the British and thus they established their rule over the whole island. Modern communications, western medical services, education in English, as well as the plantation industry (first coffee then tea, rubber and coconut) developed during British rule. By a process of peaceful, constitutional evolution, Sri Lanka won back her independence in 1948 and is now a sovereign republic with membership in the Commonwealth of Nations and the United Nations Organisation.


The Veddahs


 The Veddahs (literally ‘hunters’) are the aboriginals of Sri Lanka. They survive indefiance of government attempts to assimilate them, and tourists’ attempts to patronise them. Their culture has been affected by the interest of tourists who sometimes turn up at their settlements by coachloads to gaze at- and be photographed with-near-naked men armed with axes and bows. Naturally, this involves a reward of money (or even alcohol) with its corresponding effect. Instead of relying on the jungle that they once considered their home- and to which access is often restricted- many have become virtual performance artists to satisfy the local and foreign tourists. There are around 5,000 Veddah families, although many have become mixed through marriage with Sinhalese. While the Veddahs and their close-to-nature lifestyle may seem fascinating to us, it is probably better to leave them in peace than make a sport of visiting them

From the late 3rd century AD to the middle of the 12th century, Lanka was dominated by Tamil kings and invaders from southern India. From 1408 to 1438 Chinese forces occupied the island, which had been partitioned into a number of petty kingdoms. The arrival of the Portuguese in the 16th century marked the beginning of European domination, which lasted more than 400 years. The Portuguese, in control of coastal Sri Lanka for 150 years, established a trading settlement at Colombo. In 1658 they we re driven out by the Dutch, and in 1796 the Dutch were supplanted by the British, who controlled the country for the next 152 years.  

The Dutch in Lanka (1640-1796)
"Third of June. The general once again went ashore with various presents to pay his respect to the King. He took with him some musicians who were able to play various instruments. The King himself with a naked sword, welcomed the general, who gave him the presents. After having heard the music and other instruments played, which pleased the King very much, the General was taken into the house of the Modeliar, a high representative, where he and his men were treated well." Quote from the original captain's log of Joris van Spilbergen, the first Dutch envoy to Ceylon 1602. 

The British in Lanka (1796-1948)

In 1592 an English privateer attacked the Portuguese off the southwestern port of Galle. This action was England's first recorded contact with Sri Lanka.
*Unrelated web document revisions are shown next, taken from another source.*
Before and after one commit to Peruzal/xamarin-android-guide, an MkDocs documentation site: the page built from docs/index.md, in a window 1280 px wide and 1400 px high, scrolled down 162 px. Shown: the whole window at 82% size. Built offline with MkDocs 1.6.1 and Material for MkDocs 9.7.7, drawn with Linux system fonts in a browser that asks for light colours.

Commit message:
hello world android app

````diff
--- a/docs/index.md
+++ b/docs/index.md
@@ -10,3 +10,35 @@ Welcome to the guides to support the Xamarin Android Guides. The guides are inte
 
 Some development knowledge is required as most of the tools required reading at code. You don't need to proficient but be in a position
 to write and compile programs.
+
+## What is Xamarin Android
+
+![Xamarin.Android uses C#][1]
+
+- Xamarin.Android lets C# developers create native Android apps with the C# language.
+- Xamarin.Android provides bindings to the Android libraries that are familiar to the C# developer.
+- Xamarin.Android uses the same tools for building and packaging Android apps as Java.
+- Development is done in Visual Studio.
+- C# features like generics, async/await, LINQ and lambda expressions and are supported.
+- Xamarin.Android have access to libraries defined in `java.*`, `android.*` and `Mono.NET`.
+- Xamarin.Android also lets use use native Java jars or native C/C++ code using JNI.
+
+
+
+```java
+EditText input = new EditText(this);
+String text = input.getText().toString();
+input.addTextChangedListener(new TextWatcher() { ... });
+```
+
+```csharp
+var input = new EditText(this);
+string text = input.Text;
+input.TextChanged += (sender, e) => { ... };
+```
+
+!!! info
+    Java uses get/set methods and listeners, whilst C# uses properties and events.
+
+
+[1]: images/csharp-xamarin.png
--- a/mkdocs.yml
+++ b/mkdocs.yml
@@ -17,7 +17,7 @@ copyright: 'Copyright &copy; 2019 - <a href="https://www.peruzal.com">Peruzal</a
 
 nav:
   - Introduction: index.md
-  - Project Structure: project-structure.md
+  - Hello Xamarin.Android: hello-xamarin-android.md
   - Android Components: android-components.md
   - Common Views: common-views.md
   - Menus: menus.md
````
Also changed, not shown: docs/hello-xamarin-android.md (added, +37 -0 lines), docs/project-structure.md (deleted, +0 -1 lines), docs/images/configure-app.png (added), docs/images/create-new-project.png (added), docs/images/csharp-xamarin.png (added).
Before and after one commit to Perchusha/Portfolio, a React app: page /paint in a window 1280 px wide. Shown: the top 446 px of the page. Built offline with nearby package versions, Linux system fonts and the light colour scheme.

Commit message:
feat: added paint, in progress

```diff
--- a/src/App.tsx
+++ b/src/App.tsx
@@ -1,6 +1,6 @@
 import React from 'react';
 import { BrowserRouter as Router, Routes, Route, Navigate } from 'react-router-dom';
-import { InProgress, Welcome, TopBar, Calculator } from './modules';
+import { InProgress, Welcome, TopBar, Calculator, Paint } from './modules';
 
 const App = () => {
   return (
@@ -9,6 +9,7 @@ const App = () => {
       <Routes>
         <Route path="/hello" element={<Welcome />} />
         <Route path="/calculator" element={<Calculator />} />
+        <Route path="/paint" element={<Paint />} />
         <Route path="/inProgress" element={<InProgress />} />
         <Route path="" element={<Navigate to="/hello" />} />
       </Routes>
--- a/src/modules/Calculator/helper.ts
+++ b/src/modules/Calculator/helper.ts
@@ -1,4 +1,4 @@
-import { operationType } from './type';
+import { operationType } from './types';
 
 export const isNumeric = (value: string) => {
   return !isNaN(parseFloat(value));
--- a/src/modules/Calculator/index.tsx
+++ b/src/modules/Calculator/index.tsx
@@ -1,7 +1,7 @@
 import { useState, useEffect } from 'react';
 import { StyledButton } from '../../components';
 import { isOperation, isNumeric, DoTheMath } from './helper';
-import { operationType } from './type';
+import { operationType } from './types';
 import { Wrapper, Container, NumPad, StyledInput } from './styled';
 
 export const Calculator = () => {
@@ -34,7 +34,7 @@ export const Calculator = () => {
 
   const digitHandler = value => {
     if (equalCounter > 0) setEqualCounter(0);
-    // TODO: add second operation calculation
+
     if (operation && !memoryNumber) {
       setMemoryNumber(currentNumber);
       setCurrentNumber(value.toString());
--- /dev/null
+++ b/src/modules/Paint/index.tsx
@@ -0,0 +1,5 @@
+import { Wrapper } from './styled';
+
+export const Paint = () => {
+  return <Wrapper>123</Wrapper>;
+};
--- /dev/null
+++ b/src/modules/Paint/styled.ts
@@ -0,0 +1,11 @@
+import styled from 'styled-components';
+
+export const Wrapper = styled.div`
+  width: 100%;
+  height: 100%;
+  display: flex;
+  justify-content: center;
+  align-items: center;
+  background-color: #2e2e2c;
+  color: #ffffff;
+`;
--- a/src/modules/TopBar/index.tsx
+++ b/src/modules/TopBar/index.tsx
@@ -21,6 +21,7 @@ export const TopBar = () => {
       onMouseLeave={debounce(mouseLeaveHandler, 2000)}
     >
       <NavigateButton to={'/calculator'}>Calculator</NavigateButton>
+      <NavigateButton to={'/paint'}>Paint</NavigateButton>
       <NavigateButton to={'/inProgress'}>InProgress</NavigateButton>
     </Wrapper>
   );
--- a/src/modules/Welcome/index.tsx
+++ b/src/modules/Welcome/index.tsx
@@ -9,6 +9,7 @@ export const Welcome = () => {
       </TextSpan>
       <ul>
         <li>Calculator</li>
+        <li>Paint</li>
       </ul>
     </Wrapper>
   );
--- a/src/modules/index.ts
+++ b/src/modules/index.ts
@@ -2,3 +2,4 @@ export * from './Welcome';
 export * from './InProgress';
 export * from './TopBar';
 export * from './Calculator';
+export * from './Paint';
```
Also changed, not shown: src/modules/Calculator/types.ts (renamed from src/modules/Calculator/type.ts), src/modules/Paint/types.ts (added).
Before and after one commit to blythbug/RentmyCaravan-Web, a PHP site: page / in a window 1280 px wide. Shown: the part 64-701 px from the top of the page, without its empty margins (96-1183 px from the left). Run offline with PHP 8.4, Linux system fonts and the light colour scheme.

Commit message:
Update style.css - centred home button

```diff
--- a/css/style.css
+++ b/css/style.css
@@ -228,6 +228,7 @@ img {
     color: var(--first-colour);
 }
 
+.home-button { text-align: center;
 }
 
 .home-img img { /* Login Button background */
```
A decade later, Ralph Fitch, traveling from India, became the first known English visitor to Sri Lanka. The English did not record their first in-depth impressions of the island until the mid-seventeenth century, when Robert Knox, a sailor, was captured when his ship docked for repairs near Trincomalee. The Kandyans kept him prisoner between 1660 and 1680. After his escape, Knox wrote a popular book entitled An Historical Relation of the Island of Ceylon in which he described his years among his "decadent" captors.


The British negotiated the island's dominion status with the leader of the State Council, D.S. Senanayake, during World War II. Senanayake was also minister of agriculture and vice chairman of the Board of Ministers. The negotiations ended with the Ceylon Independence Act of 1947, which formalized the transfer of power. Senanayake was the founder and leader of the United National Party (UNP), a partnership of many disparate groups formed during the Donoughmore period, including the Ceylon National Congress, the Sinhala Maha Sabha, and the Muslim League. The UNP easily won the 1947 elections, challenged only by a collection of small, primarily leftist parties. On February 4, 1948, when the new constitution went into effect (making Sri Lanka a dominion), the UNP embarked on a ten-year period of rule.